*** SUPPLIED RECORDS

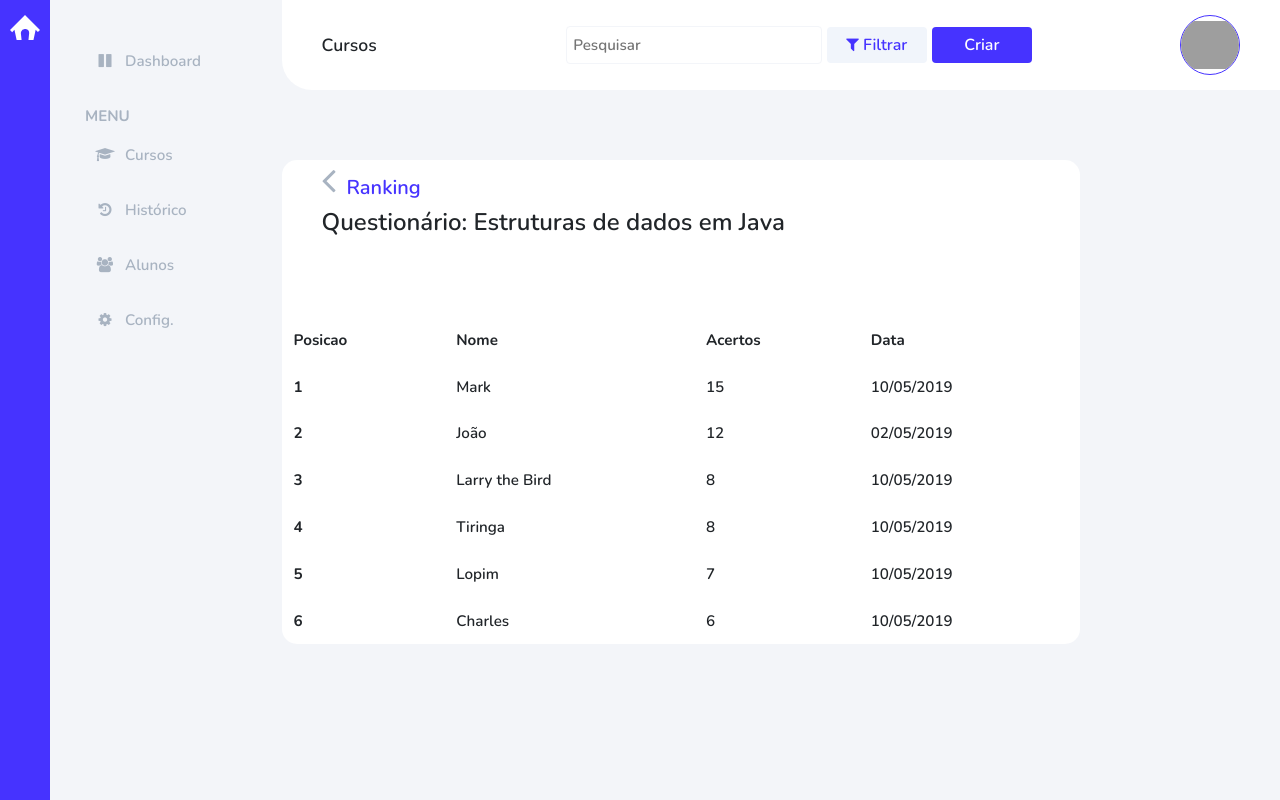
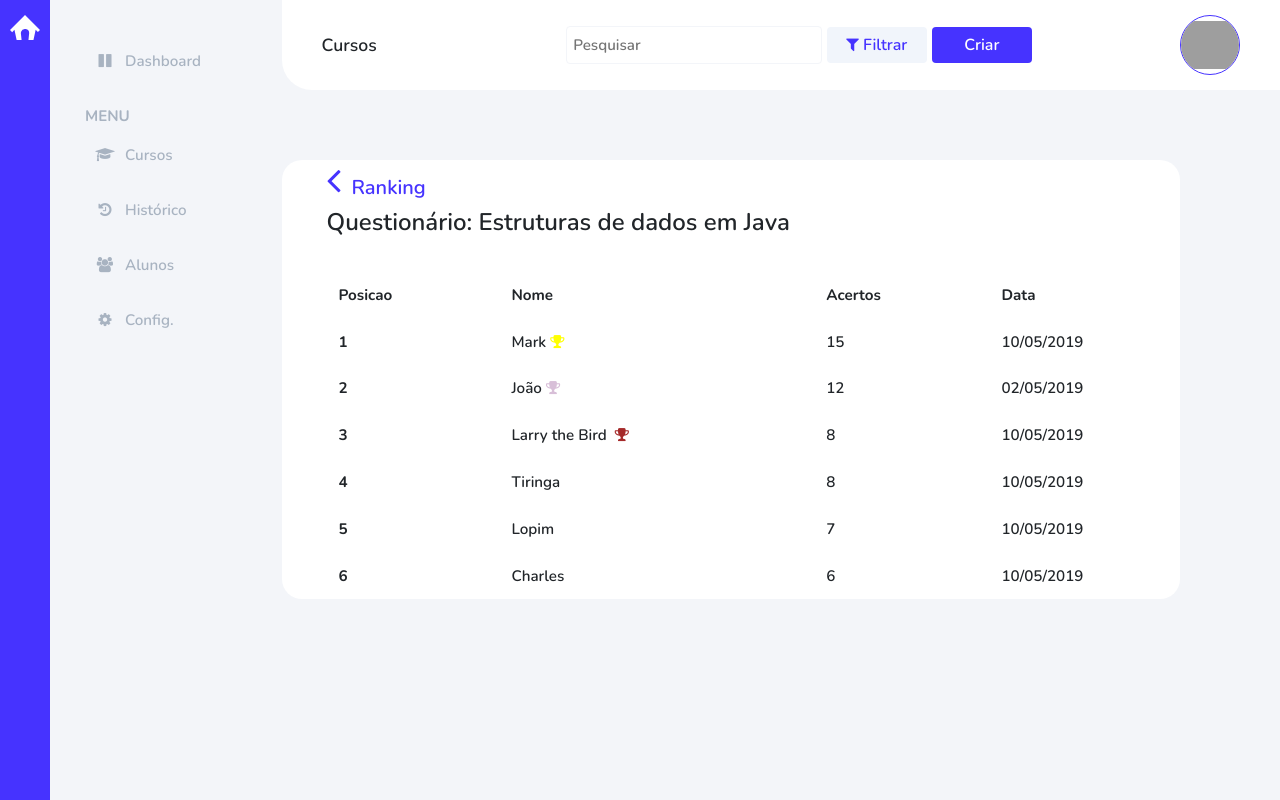
Before and after one commit to andrews-felipe/Usabilidade, an Angular app in the folder kahoot/: page /ranking in a window 1280 px wide. Built offline with nearby package versions, Linux system fonts and the light colour scheme; grey boxes are pictures that could not be loaded.

Commit message:
Add files via upload

```diff
--- a/kahoot/src/app/ranking/ranking.component.css
+++ b/kahoot/src/app/ranking/ranking.component.css
@@ -1,21 +1,31 @@
 
 .table {
-  margin: auto;
+  margin-left: 5%;
   color: #212529;
   margin-top: 5pc;
   width: 100%;
 }
 .ranking{
   background-color: white;
-  border-radius: 15px;
-  width: 80%;
+  border-radius: 20px;
+  width: 90%;
   margin-top: 10pc;
 }
 
 .text{
   color:#4633FF !important;
 }
-.titles{
+#titles{
   margin-left: 5%;
-  margin-top: 5pc;
+  margin-top: 5%;
+  margin-bottom: -5%;
 }
+#ouro{
+  color: yellow;
+}
+#prata{
+  color: thistle;
+}
+#bronze{
+  color: brown;
+}
--- a/kahoot/src/app/ranking/ranking.component.html
+++ b/kahoot/src/app/ranking/ranking.component.html
@@ -1,6 +1,6 @@
   <div class="ranking">
-   <div class="titles">
-      <h5 class="text"><a routerLink="/painel-gestor"><i class="fa fa-angle-left fa-2x" aria-hidden="true"></i></a>&nbsp;&nbsp;Ranking</h5>
+   <div id="titles">
+      <h5 class="text"><a class="text" routerLink="/painel-gestor"><i class="fa fa-angle-left fa-2x" aria-hidden="true"></i></a>&nbsp;&nbsp;Ranking</h5>
       <h4>Questionário: Estruturas de dados em Java</h4>
     </div>
     <table class="table table-borderless">
@@ -15,19 +15,20 @@
       <tbody>
         <tr>
           <th scope="row">1</th>
-          <td>Mark</td>
+          <td>Mark&nbsp;<i class="fa fa-trophy" aria-hidden="true" id="ouro"></i></td>
           <td>15</td>
           <td>10/05/2019</td>
         </tr>
         <tr>
           <th scope="row">2</th>
-          <td>João</td>
+          <td>João&nbsp;<i class="fa fa-trophy" id="prata"></i></td>
           <td>12</td>
           <td>02/05/2019</td>
         </tr>
         <tr>
           <th scope="row">3</th>
-          <td>Larry the Bird</td>
+          <td>Larry the Bird&nbsp;
+          <a class="bronze"><i class="fa fa-trophy" id="bronze"></i></a></td>
           <td>8</td>
           <td>10/05/2019</td>
         </tr>
```
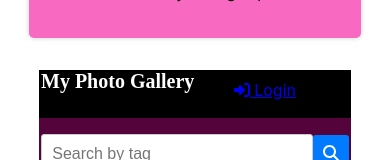
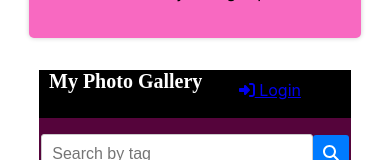
Before and after one commit to moromoke01/imageGallery, a React (Create React App) app: page /HomePage in a window 390 px wide. Shown: the part 405-565 px from the top of the page. Built offline with nearby package versions, Linux system fonts and the light colour scheme.

Commit message:
Update Navbar.css

```diff
--- a/src/Components/navbar/Navbar.css
+++ b/src/Components/navbar/Navbar.css
@@ -38,7 +38,21 @@
     font-family: Freehand521 BT;
     text-align: left;
     font-size: 20px;
-    margin-left: 2px;
+    margin-left: 10px;
     margin-bottom: 10px;
+    margin-top: 20px;
 }
+
+ .nav-item{
+    position: absolute;
+   display:flex;
+   align-items: right;
+   justify-content: right;
+   text-decoration: none;
+   padding: 5px;
+   top: 5px;
+   right: 50px;
+   padding-right:0px;
+
+ }
 }
```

******

» PROBLEM TO SOLVE
Check each line of the records above for the word "titles", count the lines that have it, and give only the count.

» COMPLETED TASK
4